Have you ever woken up in the middle of the night, certain that your child has been replaced by a barking seal? If so, you’ve experienced croup. You can hear an example at http://mommyhood101.com/baby/audio/croup.html

Croup, otherwise known as laryngotracheobronchitis, is inflammation around the vocal cords. In its mildest form, the child experiences a barky cough; in its worst form, the swelling closes off the airway and requires a breathing tube until the inflammation is resolved.

What causes it? It can be caused by a number of viruses, including RSV and influenza, but the vast majority are caused by parainfluenza virus. There are 4 types or strains of paraflu, and parainfluenza 1 is responsible for most major outbreaks. For reasons that are not entirely clear, the outbreaks occur in the fall of odd numbered years. Hence this year is the year of the Barking Seal.

Most children start with a runny nose and the cough becomes more barky on the second and third days of illness. The croupy sound is usually worse late at night. Again, the reason is not clear; some people say it’s because the body’s natural steroid levels are lowest in the early morning, others say it’s because gravity can’t help drain the swelling when the child is lying down,

If your child develops a barky cough, give him or her a dose of ibuprofen to help reduce the inflammation. Sometimes taking the child out in the cold air helps. Despite the numerous references in parenting magazines and even old medical textbooks, there is no proof that mist helps croup symptoms. (I had an attending in residency that went nuts every time the nurses went running for a humidifier for a kid with croup and we residents would have to listen to his lecture *again* about the endless studies showing it doesn’t help.) In kids with lots of nasal congestion, it can help clear their nose.

If your child starts making high-pitched noises while breathing (called stridor) or seems to be having trouble breathing, he or she needs to be seen by a physician right away. Unfortunately, since this is usually in the middle of the night, it often means a visit to the emergency room. Sorry, but that’s the way it goes. Depending on the level of distress, your child will receive a breathing treatment, steroids or both.

If it is just a barky cough, bring your child to the office in the morning to determine if he or she needs a dose of steroids to prevent worsening symptoms.

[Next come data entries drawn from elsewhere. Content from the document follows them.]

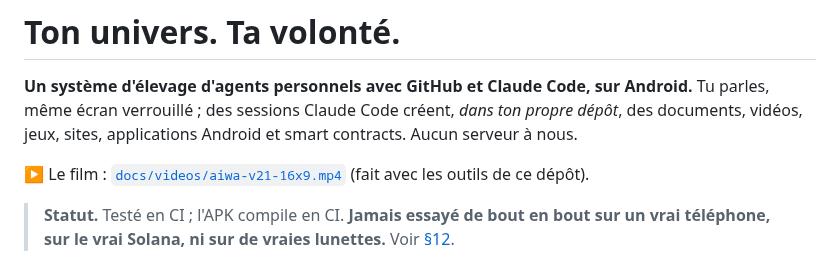
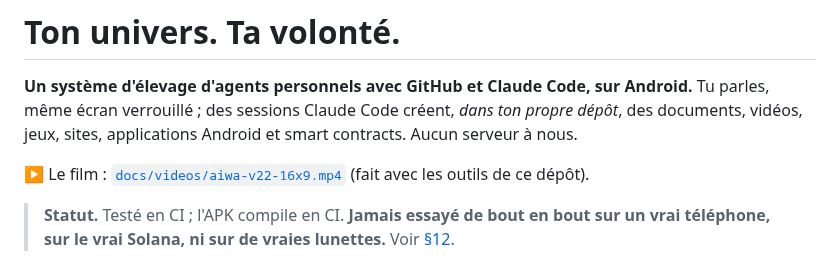
Before and after one commit to theodoreyong9/Aiwa_store, a Markdown page: README.md, the part around the change. Drawn GitHub-style.

Commit message:
Video v22: one evolving super agent, a different camera move per page
Co-Authored-By: Claude Sonnet 5.5 <noreply@anthropic.com>
Claude-Session: https://claude.ai/code/session_01S5j8dYds3u6eK8oyawL3i6

```diff
--- a/README.md
+++ b/README.md
@@ -15,7 +15,7 @@
 **Un système d'élevage d'agents personnels avec GitHub et Claude Code, sur Android.** Tu parles, même écran verrouillé ; des sessions Claude Code créent,
 *dans ton propre dépôt*, des documents, vidéos, jeux, sites, applications Android et smart contracts. Aucun serveur à nous.
 
-▶ Le film : [`docs/videos/aiwa-v21-16x9.mp4`](docs/videos/aiwa-v21-16x9.mp4) (fait avec les outils de ce dépôt).
+▶ Le film : [`docs/videos/aiwa-v22-16x9.mp4`](docs/videos/aiwa-v22-16x9.mp4) (fait avec les outils de ce dépôt).
 
 > **Statut.** Testé en CI ; l'APK compile en CI. **Jamais essayé de bout en bout sur un vrai téléphone, sur le vrai Solana, ni sur de vraies lunettes.**
 > Voir [§12](#12-vérifié-et-non-vérifié).
```
Also changed, not shown: CHANGELOG.md (+1 -0 lines), docs/videos/aiwa-v22/contact.png (added), 10 other files.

It is fairly contagious; 50% of kids of evidence of having parainfluenza infection by age 12 months. Kids can shed the virus from their nose for 1 week before and up to 2 weeks after the barking cough. Translation: wash your hands, wash your hands, wash your hands!